DIRECTIONS FOR THIS TASK -
The entries are to be output once more, word for word.

[Detected change data]

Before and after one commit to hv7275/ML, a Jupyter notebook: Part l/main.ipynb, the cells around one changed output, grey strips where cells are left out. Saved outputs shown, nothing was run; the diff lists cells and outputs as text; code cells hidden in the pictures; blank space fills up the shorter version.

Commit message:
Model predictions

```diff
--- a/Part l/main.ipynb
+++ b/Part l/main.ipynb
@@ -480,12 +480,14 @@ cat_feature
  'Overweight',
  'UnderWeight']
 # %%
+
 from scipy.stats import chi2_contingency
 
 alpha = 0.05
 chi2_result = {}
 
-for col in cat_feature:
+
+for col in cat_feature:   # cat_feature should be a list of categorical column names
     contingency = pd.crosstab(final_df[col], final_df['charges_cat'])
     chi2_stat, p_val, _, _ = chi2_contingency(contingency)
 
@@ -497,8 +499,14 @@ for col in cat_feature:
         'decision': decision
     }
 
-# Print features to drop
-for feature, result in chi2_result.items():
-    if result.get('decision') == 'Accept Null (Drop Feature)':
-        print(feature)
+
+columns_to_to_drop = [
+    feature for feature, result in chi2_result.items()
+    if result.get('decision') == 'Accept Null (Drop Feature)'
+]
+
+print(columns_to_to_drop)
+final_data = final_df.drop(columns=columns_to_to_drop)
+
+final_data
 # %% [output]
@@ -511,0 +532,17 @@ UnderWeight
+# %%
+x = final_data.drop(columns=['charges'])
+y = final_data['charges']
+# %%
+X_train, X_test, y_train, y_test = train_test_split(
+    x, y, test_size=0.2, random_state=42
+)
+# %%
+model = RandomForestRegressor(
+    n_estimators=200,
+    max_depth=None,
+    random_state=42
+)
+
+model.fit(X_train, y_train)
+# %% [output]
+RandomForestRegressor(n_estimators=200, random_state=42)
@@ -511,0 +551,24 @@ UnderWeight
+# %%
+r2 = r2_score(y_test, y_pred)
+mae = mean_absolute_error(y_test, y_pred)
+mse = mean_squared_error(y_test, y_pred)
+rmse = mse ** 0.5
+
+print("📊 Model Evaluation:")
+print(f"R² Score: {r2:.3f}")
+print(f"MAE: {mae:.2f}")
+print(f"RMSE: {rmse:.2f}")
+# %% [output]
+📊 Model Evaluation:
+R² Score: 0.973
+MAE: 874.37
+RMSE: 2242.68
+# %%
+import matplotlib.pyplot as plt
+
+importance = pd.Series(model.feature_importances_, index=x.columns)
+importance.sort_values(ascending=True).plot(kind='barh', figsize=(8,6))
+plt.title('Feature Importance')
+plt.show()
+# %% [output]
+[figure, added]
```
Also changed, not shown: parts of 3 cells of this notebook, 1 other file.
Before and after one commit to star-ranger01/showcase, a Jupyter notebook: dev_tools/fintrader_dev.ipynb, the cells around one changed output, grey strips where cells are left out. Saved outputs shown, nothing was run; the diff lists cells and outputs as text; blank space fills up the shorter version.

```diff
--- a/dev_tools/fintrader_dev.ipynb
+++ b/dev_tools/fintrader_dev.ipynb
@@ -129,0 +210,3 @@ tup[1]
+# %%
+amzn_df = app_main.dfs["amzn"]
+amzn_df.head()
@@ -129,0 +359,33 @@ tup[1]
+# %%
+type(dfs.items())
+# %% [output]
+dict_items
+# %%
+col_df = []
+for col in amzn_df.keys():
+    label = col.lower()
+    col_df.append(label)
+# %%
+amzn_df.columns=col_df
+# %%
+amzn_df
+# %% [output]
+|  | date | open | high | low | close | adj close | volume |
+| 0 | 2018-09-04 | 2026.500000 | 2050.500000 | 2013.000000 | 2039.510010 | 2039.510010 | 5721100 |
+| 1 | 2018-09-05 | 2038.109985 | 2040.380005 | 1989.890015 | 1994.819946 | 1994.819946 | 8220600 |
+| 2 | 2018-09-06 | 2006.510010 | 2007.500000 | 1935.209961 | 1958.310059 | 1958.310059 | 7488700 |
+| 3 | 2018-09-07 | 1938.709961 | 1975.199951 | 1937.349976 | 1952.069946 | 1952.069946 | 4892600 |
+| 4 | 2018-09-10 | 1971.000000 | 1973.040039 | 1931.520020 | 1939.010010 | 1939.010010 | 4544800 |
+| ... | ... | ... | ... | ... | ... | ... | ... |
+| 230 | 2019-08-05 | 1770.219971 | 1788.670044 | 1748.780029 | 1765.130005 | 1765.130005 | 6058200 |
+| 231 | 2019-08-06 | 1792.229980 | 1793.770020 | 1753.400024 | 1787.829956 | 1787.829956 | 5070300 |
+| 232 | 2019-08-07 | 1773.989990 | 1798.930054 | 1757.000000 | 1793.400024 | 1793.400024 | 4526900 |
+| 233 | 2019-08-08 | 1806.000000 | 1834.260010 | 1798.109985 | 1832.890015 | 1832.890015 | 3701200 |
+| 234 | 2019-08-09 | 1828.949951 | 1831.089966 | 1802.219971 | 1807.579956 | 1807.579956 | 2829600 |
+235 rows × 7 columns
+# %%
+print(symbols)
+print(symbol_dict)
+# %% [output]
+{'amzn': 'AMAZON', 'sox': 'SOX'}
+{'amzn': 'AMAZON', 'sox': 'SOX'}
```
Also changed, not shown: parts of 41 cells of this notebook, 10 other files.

REPLY -
Before and after one commit to hv7275/ML, a Jupyter notebook: Part l/main.ipynb, the cells around one changed output, grey strips where cells are left out. Saved outputs shown, nothing was run; the diff lists cells and outputs as text; code cells hidden in the pictures; blank space fills up the shorter version.

Commit message:
Model predictions

```diff
--- a/Part l/main.ipynb
+++ b/Part l/main.ipynb
@@ -480,12 +480,14 @@ cat_feature
  'Overweight',
  'UnderWeight']
 # %%
+
 from scipy.stats import chi2_contingency
 
 alpha = 0.05
 chi2_result = {}
 
-for col in cat_feature:
+
+for col in cat_feature:   # cat_feature should be a list of categorical column names
     contingency = pd.crosstab(final_df[col], final_df['charges_cat'])
     chi2_stat, p_val, _, _ = chi2_contingency(contingency)
 
@@ -497,8 +499,14 @@ for col in cat_feature:
         'decision': decision
     }
 
-# Print features to drop
-for feature, result in chi2_result.items():
-    if result.get('decision') == 'Accept Null (Drop Feature)':
-        print(feature)
+
+columns_to_to_drop = [
+    feature for feature, result in chi2_result.items()
+    if result.get('decision') == 'Accept Null (Drop Feature)'
+]
+
+print(columns_to_to_drop)
+final_data = final_df.drop(columns=columns_to_to_drop)
+
+final_data
 # %% [output]
@@ -511,0 +532,17 @@ UnderWeight
+# %%
+x = final_data.drop(columns=['charges'])
+y = final_data['charges']
+# %%
+X_train, X_test, y_train, y_test = train_test_split(
+    x, y, test_size=0.2, random_state=42
+)
+# %%
+model = RandomForestRegressor(
+    n_estimators=200,
+    max_depth=None,
+    random_state=42
+)
+
+model.fit(X_train, y_train)
+# %% [output]
+RandomForestRegressor(n_estimators=200, random_state=42)
@@ -511,0 +551,24 @@ UnderWeight
+# %%
+r2 = r2_score(y_test, y_pred)
+mae = mean_absolute_error(y_test, y_pred)
+mse = mean_squared_error(y_test, y_pred)
+rmse = mse ** 0.5
+
+print("📊 Model Evaluation:")
+print(f"R² Score: {r2:.3f}")
+print(f"MAE: {mae:.2f}")
+print(f"RMSE: {rmse:.2f}")
+# %% [output]
+📊 Model Evaluation:
+R² Score: 0.973
+MAE: 874.37
+RMSE: 2242.68
+# %%
+import matplotlib.pyplot as plt
+
+importance = pd.Series(model.feature_importances_, index=x.columns)
+importance.sort_values(ascending=True).plot(kind='barh', figsize=(8,6))
+plt.title('Feature Importance')
+plt.show()
+# %% [output]
+[figure, added]
```
Also changed, not shown: parts of 3 cells of this notebook, 1 other file.
Before and after one commit to star-ranger01/showcase, a Jupyter notebook: dev_tools/fintrader_dev.ipynb, the cells around one changed output, grey strips where cells are left out. Saved outputs shown, nothing was run; the diff lists cells and outputs as text; blank space fills up the shorter version.

```diff
--- a/dev_tools/fintrader_dev.ipynb
+++ b/dev_tools/fintrader_dev.ipynb
@@ -129,0 +210,3 @@ tup[1]
+# %%
+amzn_df = app_main.dfs["amzn"]
+amzn_df.head()
@@ -129,0 +359,33 @@ tup[1]
+# %%
+type(dfs.items())
+# %% [output]
+dict_items
+# %%
+col_df = []
+for col in amzn_df.keys():
+    label = col.lower()
+    col_df.append(label)
+# %%
+amzn_df.columns=col_df
+# %%
+amzn_df
+# %% [output]
+|  | date | open | high | low | close | adj close | volume |
+| 0 | 2018-09-04 | 2026.500000 | 2050.500000 | 2013.000000 | 2039.510010 | 2039.510010 | 5721100 |
+| 1 | 2018-09-05 | 2038.109985 | 2040.380005 | 1989.890015 | 1994.819946 | 1994.819946 | 8220600 |
+| 2 | 2018-09-06 | 2006.510010 | 2007.500000 | 1935.209961 | 1958.310059 | 1958.310059 | 7488700 |
+| 3 | 2018-09-07 | 1938.709961 | 1975.199951 | 1937.349976 | 1952.069946 | 1952.069946 | 4892600 |
+| 4 | 2018-09-10 | 1971.000000 | 1973.040039 | 1931.520020 | 1939.010010 | 1939.010010 | 4544800 |
+| ... | ... | ... | ... | ... | ... | ... | ... |
+| 230 | 2019-08-05 | 1770.219971 | 1788.670044 | 1748.780029 | 1765.130005 | 1765.130005 | 6058200 |
+| 231 | 2019-08-06 | 1792.229980 | 1793.770020 | 1753.400024 | 1787.829956 | 1787.829956 | 5070300 |
+| 232 | 2019-08-07 | 1773.989990 | 1798.930054 | 1757.000000 | 1793.400024 | 1793.400024 | 4526900 |
+| 233 | 2019-08-08 | 1806.000000 | 1834.260010 | 1798.109985 | 1832.890015 | 1832.890015 | 3701200 |
+| 234 | 2019-08-09 | 1828.949951 | 1831.089966 | 1802.219971 | 1807.579956 | 1807.579956 | 2829600 |
+235 rows × 7 columns
+# %%
+print(symbols)
+print(symbol_dict)
+# %% [output]
+{'amzn': 'AMAZON', 'sox': 'SOX'}
+{'amzn': 'AMAZON', 'sox': 'SOX'}
```
Also changed, not shown: parts of 41 cells of this notebook, 10 other files.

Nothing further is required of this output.